Prepare the wall by taping edges, window and door trim, and outlet coverings with painter’s tape. Lay dropcloths over flooring and furniture.
Mix 4 parts glaze to 1 part paint in a plastic bowl. Stir thoroughly with the mixing stick.
Dip a soft rag into the glaze mixture. Apply the glaze to the wall using a circular wiping motion, as if you were washing the wall. Vary the direction to keep a random look.

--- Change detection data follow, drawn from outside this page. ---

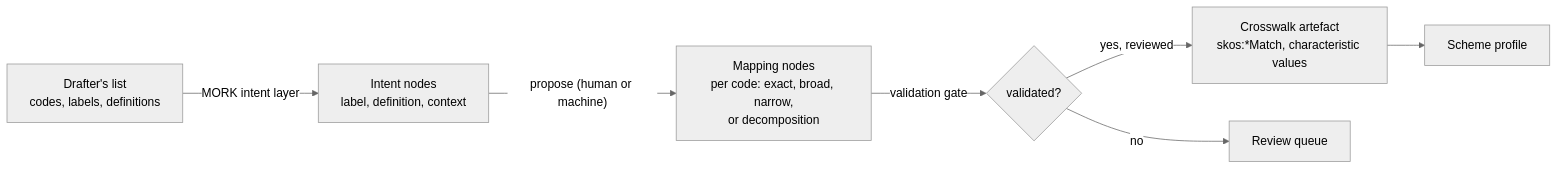
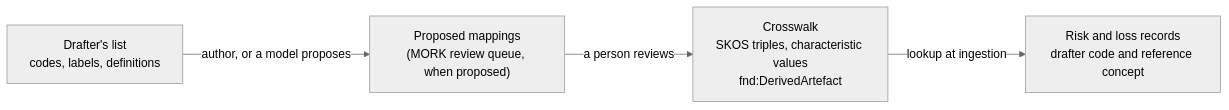
One commit to nebularis/lattice changed the diagram in docs/developer/sketches/mork-bridge.md. Above: the diagram before and after it, drawn with Mermaid (neutral theme). The commit also changed other lines of this file and 20 other files, not shown here.

````diff
--- a/docs/developer/sketches/mork-bridge.md
+++ b/docs/developer/sketches/mork-bridge.md
@@ -122,9 +110,6 @@
 ```mermaid
 flowchart LR
-    SRC["Drafter's list<br/>codes, labels, definitions"] -->|"MORK intent layer"| INT["Intent nodes<br/>label, definition, context"]
-    INT -->|"propose (human or machine)"| MAP["Mapping nodes<br/>per code: exact, broad, narrow,<br/>or decomposition"]
-    MAP -->|"validation gate"| VAL{"validated?"}
-    VAL -->|"yes, reviewed"| ART["Crosswalk artefact<br/>skos:*Match, characteristic values"]
-    VAL -->|"no"| REV["Review queue"]
-    ART --> PROF["Scheme profile"]
+    SRC["Drafter's list<br/>codes, labels, definitions"] -->|"author, or a model proposes"| PROP["Proposed mappings<br/>(MORK review queue, when proposed)"]
+    PROP -->|"a person reviews"| ART["Crosswalk<br/>SKOS triples, characteristic values<br/>fnd:DerivedArtefact"]
+    ART -->|"lookup at ingestion"| ING["Risk and loss records<br/>drafter code and reference concept"]
 ```
````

Continue applying the glaze with random circular wiping motions until the entire surface is covered. Work in small areas of about 4 feet by 4 feet. Step back from the wall often to assess your work. Fill in areas that appear too light, and continue to work the glaze in areas that appear too concentrated. Do not overwork the glaze, because some lighter and darker areas help provide the desired effect.